Fluid medicines-whether infusions, decoctions, or tinctures--often have an unpleasant taste. Thus, it 's sometimes helpful to mask the taste by adding a sweetener. One method is to use a syrup, which is the traditional way to make cough mixtures more palatable for children or to make any herbal preparation more palatable.
In herbal infusions where the desired action is caused by the herb’s volatile oils, which are lost in boiling or hot water, warm or cold water infusions are used. The Health Guardian may combine the final drink with hot and cold infusions, along with cold down decoctions prepared by gently simmering woody plant parts in boiling water.
This integrated data system contains—in one place—five distinct types of data containing information on food and nutrient profiles, each with a unique purpose. Two of the data types—Foundation Foods and Experimental Foods—represent “a bridge to the future” in food and nutrient composition. They provide data that has never previously been available:
Essential minerals — that is, those necessary for human health — are classified into two equally important groups: major minerals and trace minerals. The major minerals, which are used and stored in large quantities in the body, are calcium, chloride, magnesium, phosphorus, potassium, sodium, and sulfur. The trace minerals are just as vital to our health as the major minerals, but we don't need large amounts.

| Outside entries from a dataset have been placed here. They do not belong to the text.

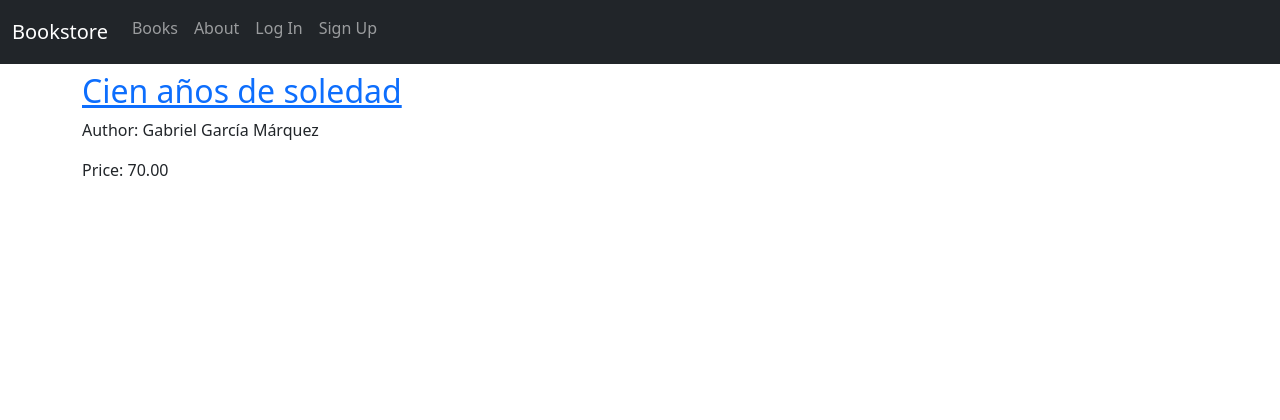
After one commit to ruben0585/bookstore, a Django app: page /books/1/ in a window 1280 px wide. The commit adds this page. Shown: the top 420 px of the page. Run offline with Django 5.2, Linux system fonts and the light colour scheme; data comes from the database, SQL or seed files in the repository.

Commit message:
detail books view

```diff
--- a/books/models.py
+++ b/books/models.py
@@ -1,4 +1,5 @@
 from django.db import models
+from django.urls import reverse
 
 # Create your models here.
 class Book(models.Model):
@@ -12,3 +13,6 @@ class Book(models.Model):
 
     def __str__(self):
        return self.title
+
+    def get_absolute_url(self):
+        return reverse('book_detail', args=[str(self.id)])
--- a/books/urls.py
+++ b/books/urls.py
@@ -1,6 +1,7 @@
 from django.urls import path
-from .views import BookListView
+from .views import BookListView, BookDetailView
 
 urlpatterns = [
     path('', BookListView.as_view(), name='book_list'), #la dirección será '' ya que quiero que la lsta de libros aparezca en el home
+    path('<int:pk>/', BookDetailView.as_view(), name='book_detail'),
 ]
--- a/books/views.py
+++ b/books/views.py
@@ -1,9 +1,13 @@
 from django.shortcuts import render
 from .models import Book
-from django.views.generic import ListView
+from django.views.generic import ListView, DetailView
 
 # Create your views here.
 
 class BookListView(ListView):
     model = Book
     template_name = 'books/book_list.html'
+
+class BookDetailView(DetailView):
+    model = Book
+    template_name = 'books/book_detail.html'
--- a/templates/_base.html
+++ b/templates/_base.html
@@ -23,6 +23,10 @@
             </button>
             <div class="collapse navbar-collapse" id="navbarCollapse">
                 <ul class="navbar-nav me-auto mb-2 mb-mb-0">
+                    <li class="nav-item">
+                        <a class="nav-link" href="{% url 'book_list' %}">Books</a>
+                    </li>
+
                     <li class="nav-item">
                         <a class="nav-link" href="{% url 'about' %}">About</a>
                     </li>
--- /dev/null
+++ b/templates/books/book_detail.html
@@ -0,0 +1,13 @@
+{% extends "_base.html" %}
+
+{% block title %}
+    {{ book.title }}
+{% endblock title %}
+
+{% block content %}
+    <div class="book-detail">
+        <h2><a href="">{{ book.title }}</a></h2>
+        <p>Author: {{ book.author }}</p>
+        <p>Price: {{ book.price }}</p>
+    </div>
+{% endblock content %}
--- a/templates/books/book_list.html
+++ b/templates/books/book_list.html
@@ -1,7 +1,9 @@
 {% extends "_base.html" %}
 
 {% block content %}
-    {% for book in object_list %} <!-- book es el modelo y object_list es un comando que tiene django definido para listar los elementos de una tabla y se define colocando el nombre del modelo y _list -->
-        <a href="">{{ book.title}}</a>
+    {% for book in book_list %} <!-- book es el modelo y book_list es un comando que tiene django definido para listar los elementos de una tabla y se define colocando el nombre del modelo y _list -->
+        <div>
+            <h2><a href="{{ book.get_absolute_url }}">{{book.title}}</a></h2>
+        </div>
     {% endfor %}
 {% endblock content %}
```
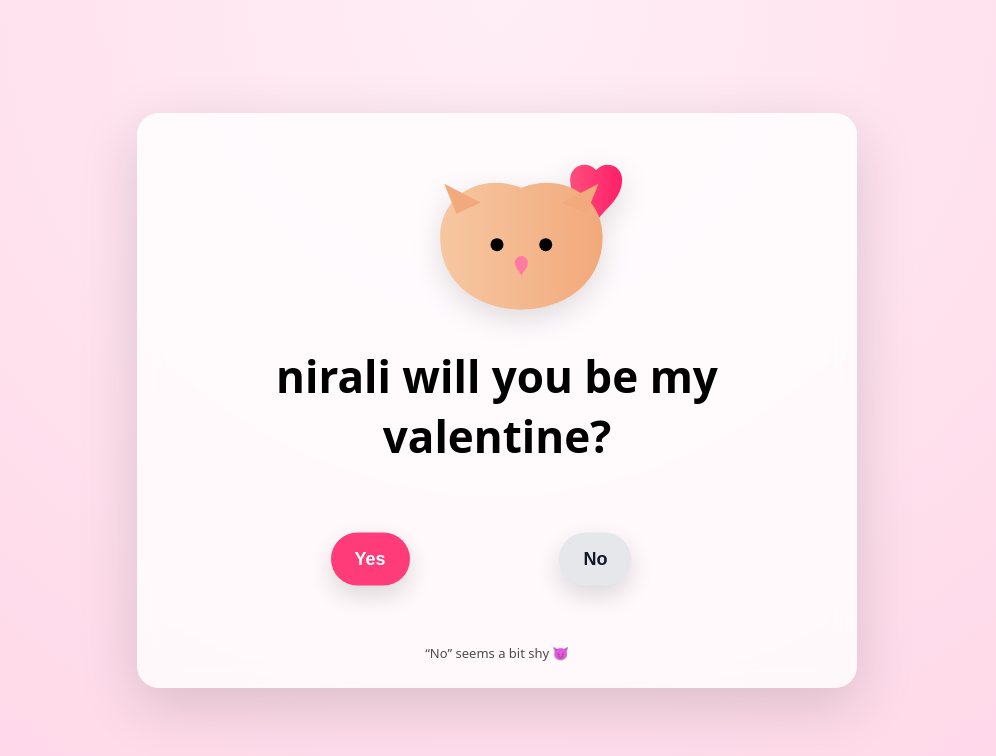
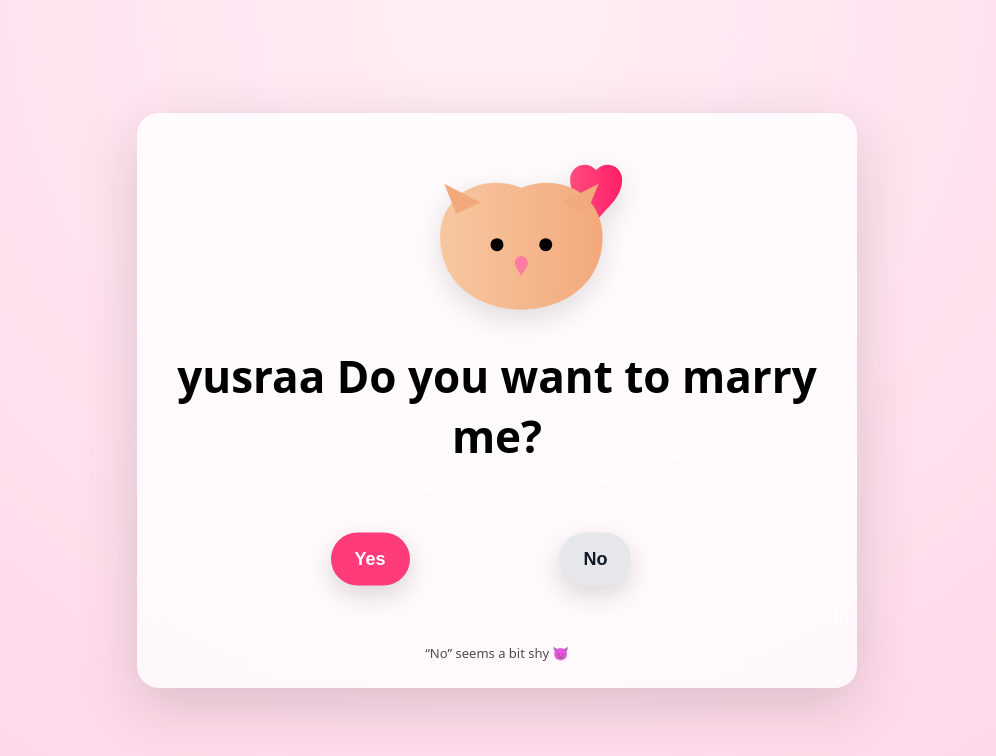
Before and after one commit to kecheyoucef0559-sketch/yusraa, a plain HTML site: page index.html in a window 1280 px wide. Shown: the whole page, without its empty margins (143-1139 px from the left). Drawn offline with nearby package versions, Linux system fonts and the light colour scheme.

Commit message:
Fix HTML structure and update content

```diff
--- a/index.html
+++ b/index.html
@@ -171,7 +171,7 @@
             fill="#ff7aa2"/>
     </svg>
 
-    <h1>nirali will you be my valentine?</h1>
+    <h1>yusraa Do you want to marry me?</h1>
 
     <section class="button-zone" id="zone">
       <button id="yesBtn">Yes</button>
```
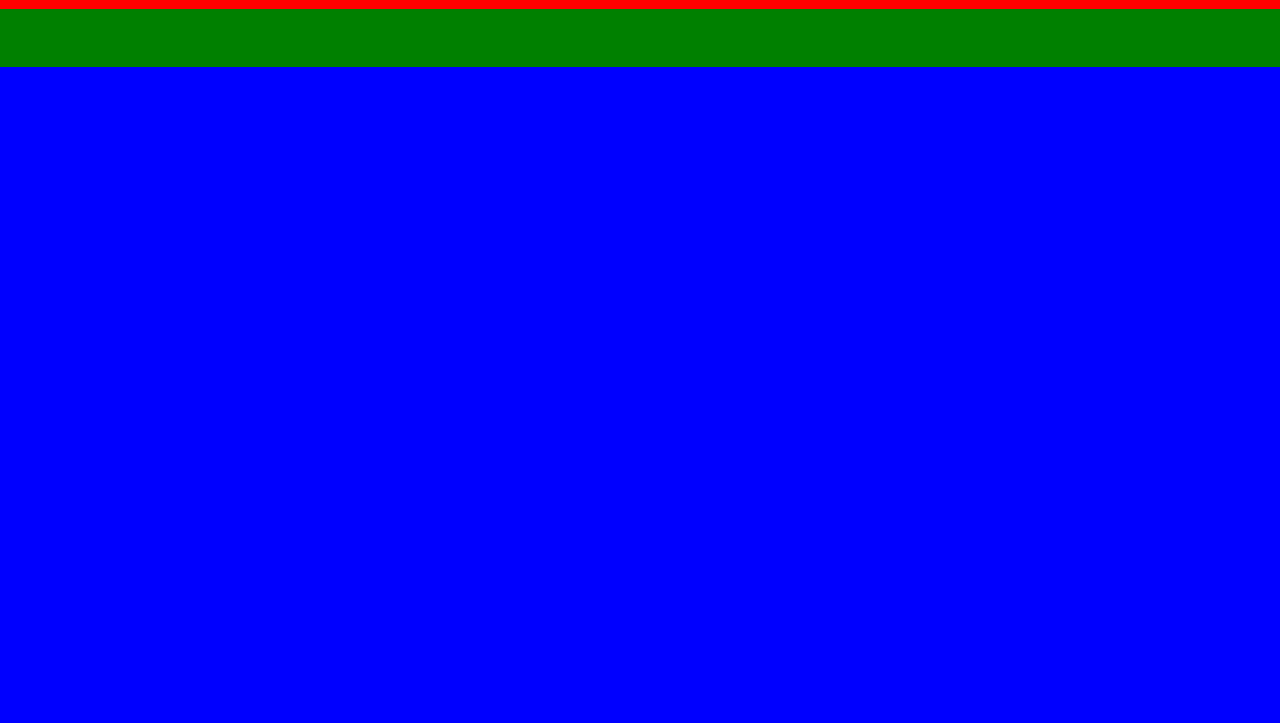
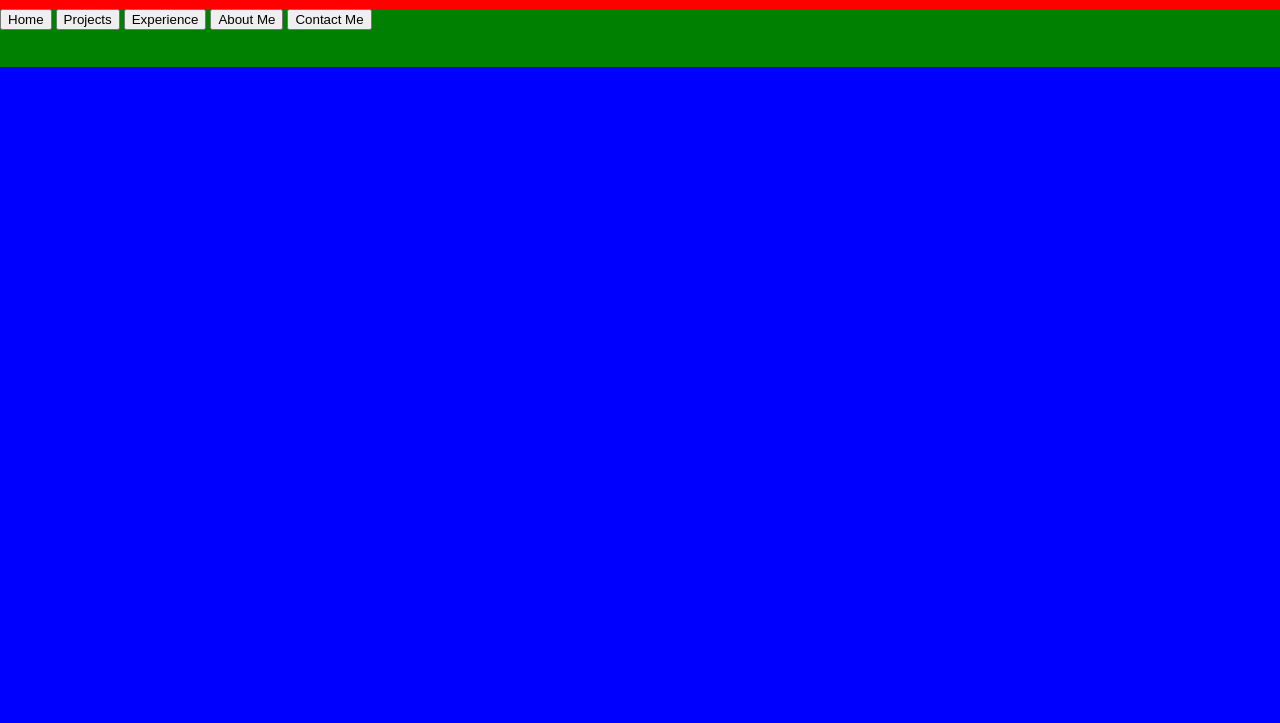
Before and after one commit to sestissi16/PortfolioWebsite, a plain HTML site: page index.html in a window 1280 px wide. Shown: the part 77-800 px from the top of the page. Drawn offline with Linux system fonts and the light colour scheme; a web font is replaced by a local one.

Commit message:
Added buttons for nav with no styling

```diff
--- a/index.html
+++ b/index.html
@@ -17,7 +17,11 @@
           <div class="subTitle">A Jack of All Trades</div>
         </div>
         <nav>
-
+          <button type="button" name="button">Home</button>
+          <button type="button" name="button">Projects</button>
+          <button type="button" name="button">Experience</button>
+          <button type="button" name="button">About Me</button>
+          <button type="button" name="button">Contact Me</button>
         </nav>
       </header>
       <main>
```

Minerals in this category include chromium, copper, fluoride, iodine, iron, manganese, molybdenum, selenium, and zinc.